Published on February 9th, 2016 | by Ruben0
Harvey’s Bristol Cream
In the late 17th century, sweetened Oloroso was hugely popular in the UK. It was known as milk sherry or Bristol Milk, because most of the sherry trade to the UK was passing through the port of Bristol. Different types of wines arrived in Bristol and they were blended to create a sweet, smooth mixture.
Bristol Milk was a generic name produced by different companies. John Harvey, a wine merchant who started in 1796, had its own popular Bristol Milk. One day in the 1860s, John Harvey II and his brother Edward received an aristocratic lady in their cellars where she had some Harveys Bristol Milk. She was also asked to try a new, richer blend they had been working on. If that is Milk, then this must be Cream she said, so the new blend was named Bristol Cream – a brand trademarked since 1882.
Harveys Bristol Cream became hugely popular. While Bristol Milk was said to be a golden sherry, Bristol Cream was darker and included more and older Oloroso.
At the start of the 1950s, Bristol Cream was the best selling sherry in the world – which in many markets it still is until this very day. It has been sold on such a massive scale that later the entire category of sweet / blended sherries was called Cream sherry (and not the other way round as you may think).
At the end of the 1950s, Harveys signed a surprising 99 year exclusive contract with a single supplier in Jerez. The infamous Rumasa empire was born – a long story with a big impact on the entire sherry region. Let’s just say Harveys and the entire sherry region suffered under Rumasa. Since the late 1960s, Bristol Cream isn’t blended and matured in Bristol any more: they moved to Jerez and changed from importers to producers. After years of mergers, splits and changes, the company belonged to Domecq and is now part of the Philippines-based Emperador. Bristol Cream is matured primarily in a bodega called El Brigadier, which holds around 6000 butts of wine ranging from 3 to 20 years.
Bristol Cream is a blend of Fino, Amontillado and Oloroso, with some Pedro Ximénez to give it its characteristic smooth and mellow sweetness. Since 1994, it is packaged in the iconic Bristol blue bottle.

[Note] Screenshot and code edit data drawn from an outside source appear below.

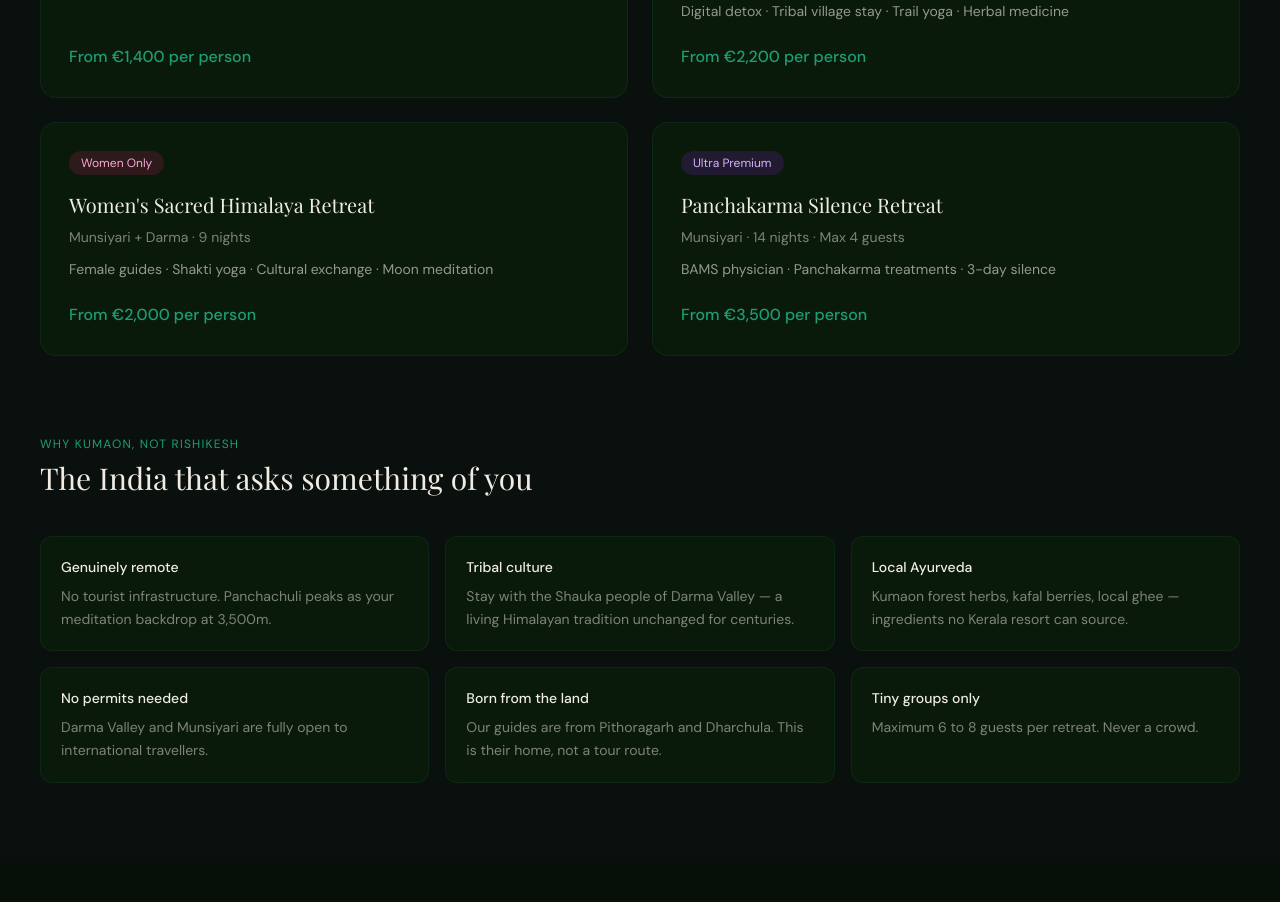
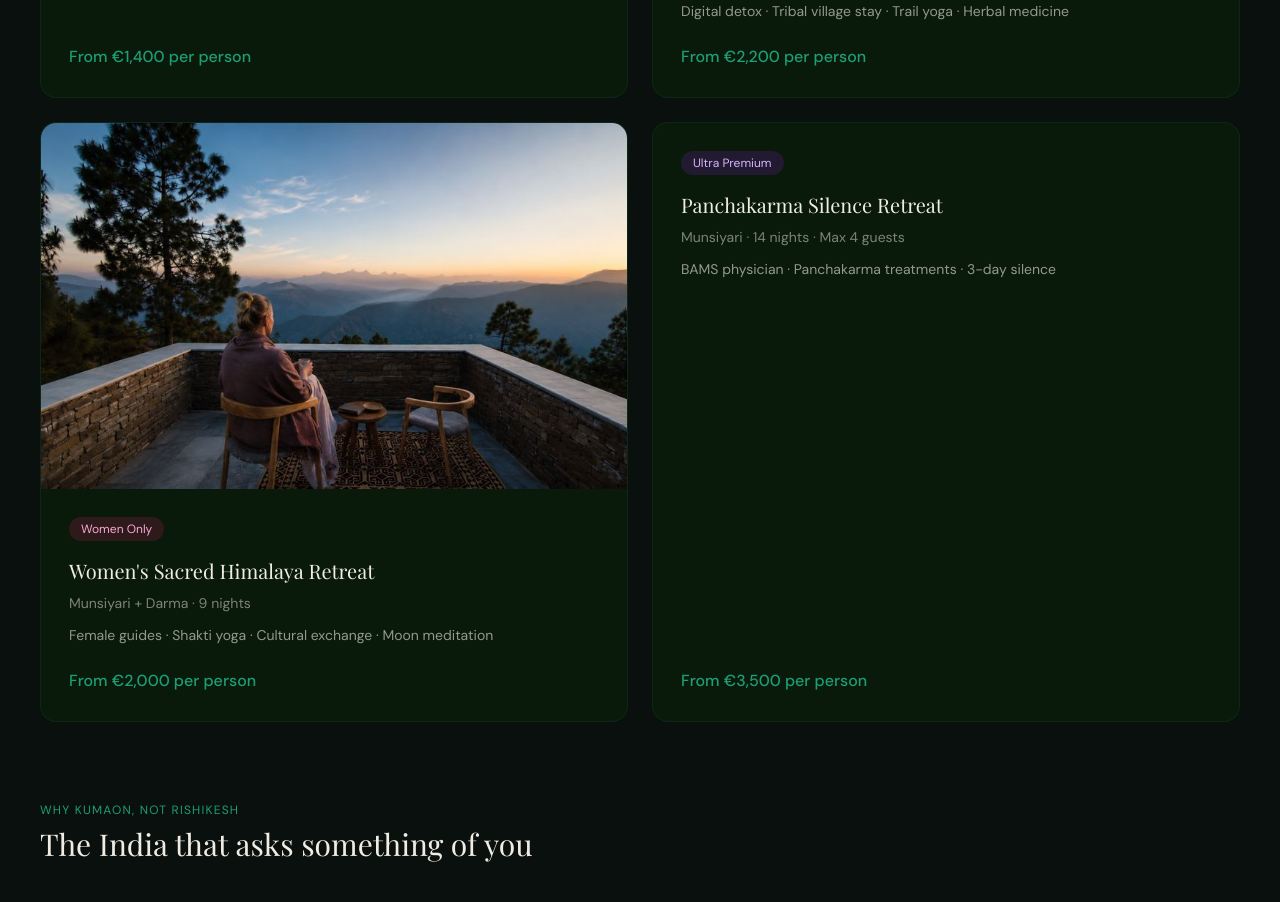
Before and after one commit to bhattpoms0-bit/himalayan-serenity, a React (Vite) app: page /international-retreats in a window 1280 px wide. Shown: the part 1420-2322 px from the top of the page. Built offline with nearby package versions, Linux system fonts and the light colour scheme; a web font is replaced by a local one.

Commit message:
fix(retreats): show full women card image without cropping

```diff
--- a/src/pages/InternationalRetreats.jsx
+++ b/src/pages/InternationalRetreats.jsx
@@ -184,7 +184,7 @@ export default function InternationalRetreats() {
         <div className="grid grid-cols-1 sm:grid-cols-2 gap-6">
           {RETREAT_CARDS.map(({ badge, badgeClass, title, meta, highlights, price, href, cardImg, cardImgAlt }) => (
             <Link key={href} to={href} className="no-underline group">
-              <div className={`bg-[#0a1a0a] border border-[#1D9E75]/10 rounded-2xl h-full flex flex-col hover:border-[#1D9E75]/30 transition-colors duration-200 ${cardImg ? 'overflow-hidden' : 'p-7'}`}>
+              <div className={`bg-[#0a1a0a] border border-[#1D9E75]/10 rounded-2xl h-full flex flex-col hover:border-[#1D9E75]/30 transition-colors duration-200 ${cardImg || href === '/retreats/womens-retreat' ? 'overflow-hidden' : 'p-7'}`}>
                 {cardImg && (
                   <img
                     src={cardImg}
@@ -201,7 +201,24 @@ export default function InternationalRetreats() {
                     }}
                   />
                 )}
-                <div className={`flex flex-col flex-1 ${cardImg ? 'p-7' : ''}`}>
+                {href === '/retreats/womens-retreat' && (
+                  <div className="w-full rounded-t-xl overflow-hidden bg-[#150810]">
+                    <img
+                      src="/images/retreats/women-retreat-card.jpg"
+                      alt="Woman on mountain terrace at sunset, Women of Kumaon retreat"
+                      loading="lazy"
+                      className="w-full block"
+                      style={{
+                        width: '100%',
+                        height: 'auto',
+                        display: 'block',
+                        objectFit: 'contain',
+                        maxWidth: '100%'
+                      }}
+                    />
+                  </div>
+                )}
+                <div className={`flex flex-col flex-1 ${cardImg || href === '/retreats/womens-retreat' ? 'p-7' : ''}`}>
                   <span className={`inline-block self-start text-xs rounded-full px-3 py-1 mb-4 ${badgeClass}`}>
                     {badge}
                   </span>
```
Also changed, not shown: public/images/retreats/women-retreat-card.jpg (added), 1 other file (tests, documents, lock files or other folders).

In 2018 this was given a makeover with thermochromatic ink, turning blue when the bottle has been chilled to the perfect serving temperature.
If you like Bristol Cream, do me a favour and track down the Harveys Signature Cream or Harveys Rich Old Oloroso from the same producer. They share much of the same flavours with Bristol Cream, including the sweetness, but they’re much more intense, more complex and authentic sherry wines.
Bristol Cream (17,5%, Harveys, L5295)
Nose: sweet and reasonably nutty. Caramelized apples, raisins, with hints of toffee. There’s a hint of spicy oak underneath. You can sense some of the Oloroso in the background, but most of its fragrance is flattened out.
Mouth: actually less cloying (less creamy, if you like) than I expected. Flavourwise, this is basically what you expect from a sweetened Oloroso. Plenty of sweet raisins and prunes. Plain caramel. Hints of hazelnuts. Again fairly flat when compared to an authentic (sweetened) Oloroso, which would be spicier and more intense. Except for the lighter body, it’s hard to notice any Fino or Amontillado.
Availability: easy to find in supermarkets around the world. About € 12. Check The Whisky Exchange or The Drinks Shop for instance, they ship around the world.
Summary: This has little to do with the high quality (drier) sherry we fell in love with, but okay, I don't mind. If you take away the prejudices and have it well chilled, I can see why this is still popular. An accessible, harmless and reasonably tasty drink, especially with a slice of orange or in a cocktail. Think of it as an alternative to vermouth.